[To do]
If a line in the data below contains the word "stopped", copy it out.

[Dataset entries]

[Start of Attachment]

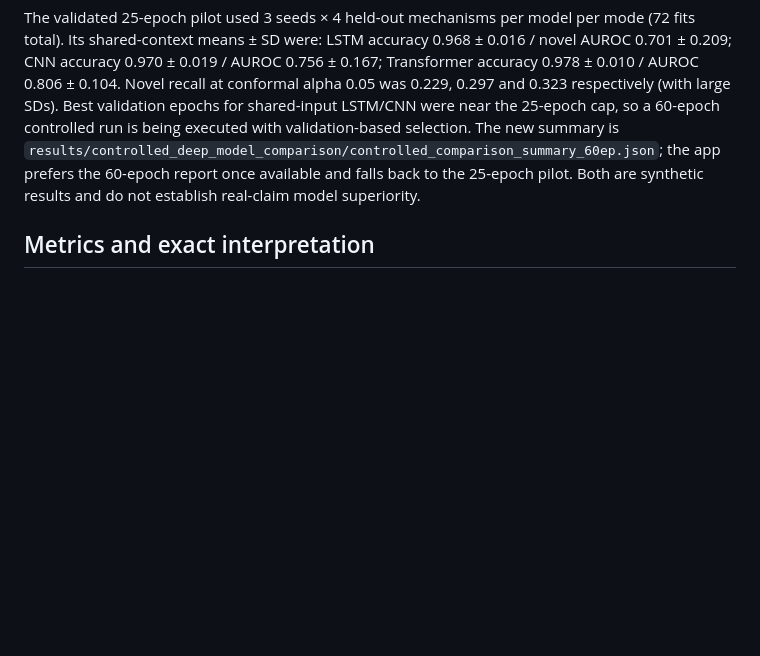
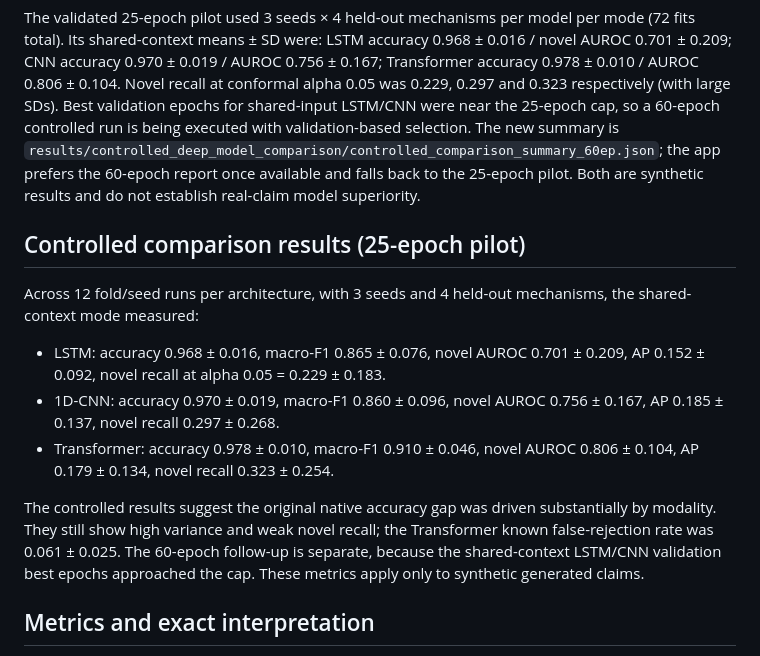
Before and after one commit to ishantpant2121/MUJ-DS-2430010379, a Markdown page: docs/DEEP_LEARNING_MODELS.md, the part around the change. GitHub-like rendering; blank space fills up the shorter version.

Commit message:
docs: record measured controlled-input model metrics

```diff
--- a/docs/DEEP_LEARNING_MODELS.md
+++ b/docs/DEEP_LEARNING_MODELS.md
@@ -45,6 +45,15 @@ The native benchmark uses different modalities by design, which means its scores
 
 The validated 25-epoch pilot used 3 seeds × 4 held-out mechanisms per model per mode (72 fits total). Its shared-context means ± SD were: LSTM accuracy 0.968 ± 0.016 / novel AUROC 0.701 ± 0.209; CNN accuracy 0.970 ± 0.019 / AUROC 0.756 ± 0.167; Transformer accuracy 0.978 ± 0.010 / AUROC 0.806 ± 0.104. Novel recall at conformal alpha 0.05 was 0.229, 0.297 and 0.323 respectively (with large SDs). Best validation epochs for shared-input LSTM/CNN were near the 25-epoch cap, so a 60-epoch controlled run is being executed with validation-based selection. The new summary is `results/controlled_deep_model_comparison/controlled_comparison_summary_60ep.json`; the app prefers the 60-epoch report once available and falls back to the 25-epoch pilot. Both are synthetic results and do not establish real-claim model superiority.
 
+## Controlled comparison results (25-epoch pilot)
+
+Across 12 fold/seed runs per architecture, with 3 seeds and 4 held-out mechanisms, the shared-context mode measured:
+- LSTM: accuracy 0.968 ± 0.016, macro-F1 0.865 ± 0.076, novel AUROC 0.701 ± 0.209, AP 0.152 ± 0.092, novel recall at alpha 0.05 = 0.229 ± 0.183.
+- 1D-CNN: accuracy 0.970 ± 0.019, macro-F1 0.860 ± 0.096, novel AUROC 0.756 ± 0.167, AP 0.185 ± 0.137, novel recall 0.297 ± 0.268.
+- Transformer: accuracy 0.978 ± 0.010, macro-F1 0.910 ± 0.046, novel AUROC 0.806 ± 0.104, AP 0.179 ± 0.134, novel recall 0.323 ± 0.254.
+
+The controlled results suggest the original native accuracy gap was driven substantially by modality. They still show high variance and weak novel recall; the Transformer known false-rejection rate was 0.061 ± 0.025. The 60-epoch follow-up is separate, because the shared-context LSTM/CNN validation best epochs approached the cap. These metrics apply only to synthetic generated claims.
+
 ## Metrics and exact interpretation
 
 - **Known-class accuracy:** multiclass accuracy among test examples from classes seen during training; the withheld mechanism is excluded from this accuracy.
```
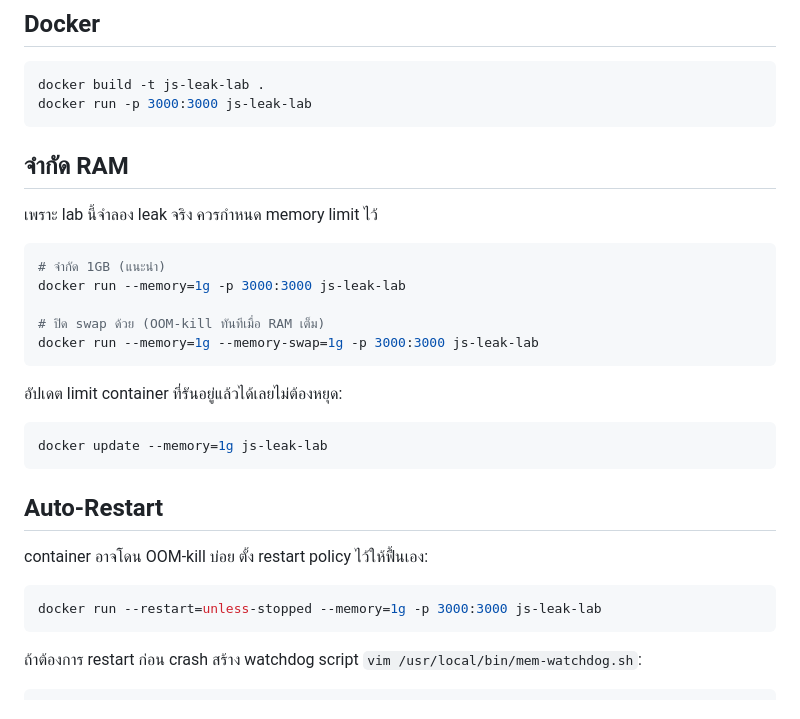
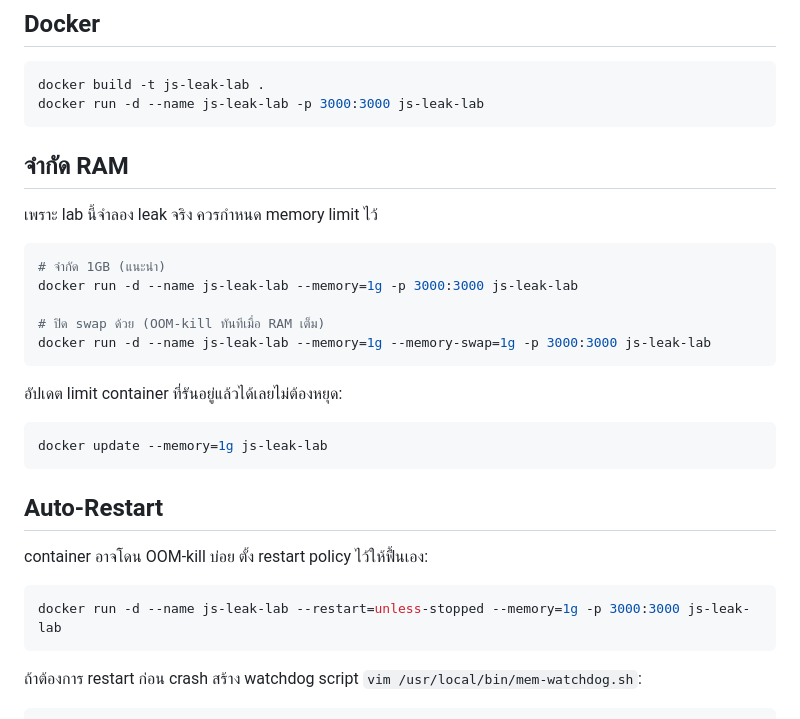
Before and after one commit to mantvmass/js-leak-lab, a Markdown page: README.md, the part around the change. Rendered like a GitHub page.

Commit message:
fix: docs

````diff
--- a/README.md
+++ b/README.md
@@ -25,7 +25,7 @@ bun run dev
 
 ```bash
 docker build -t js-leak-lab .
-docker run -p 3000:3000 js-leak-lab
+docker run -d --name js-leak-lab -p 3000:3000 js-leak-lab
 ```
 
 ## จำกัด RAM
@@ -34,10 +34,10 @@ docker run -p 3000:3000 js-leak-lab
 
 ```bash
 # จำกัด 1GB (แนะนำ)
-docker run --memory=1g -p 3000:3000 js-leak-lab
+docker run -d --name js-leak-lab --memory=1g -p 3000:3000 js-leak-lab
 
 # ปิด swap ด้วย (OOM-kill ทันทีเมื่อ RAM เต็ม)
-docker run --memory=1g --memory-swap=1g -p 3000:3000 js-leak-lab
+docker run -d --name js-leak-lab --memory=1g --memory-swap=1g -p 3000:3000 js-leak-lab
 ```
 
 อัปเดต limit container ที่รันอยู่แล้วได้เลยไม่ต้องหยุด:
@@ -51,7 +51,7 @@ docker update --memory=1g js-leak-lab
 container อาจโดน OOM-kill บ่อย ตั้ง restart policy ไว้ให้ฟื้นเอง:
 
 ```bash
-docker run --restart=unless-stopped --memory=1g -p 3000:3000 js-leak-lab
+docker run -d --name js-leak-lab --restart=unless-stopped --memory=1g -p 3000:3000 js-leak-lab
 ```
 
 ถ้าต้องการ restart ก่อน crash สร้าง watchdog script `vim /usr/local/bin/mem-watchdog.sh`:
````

[End of Attachment]

[Written solution]
-docker run --restart=unless-stopped --memory=1g -p 3000:3000 js-leak-lab
+docker run -d --name js-leak-lab --restart=unless-stopped --memory=1g -p 3000:3000 js-leak-lab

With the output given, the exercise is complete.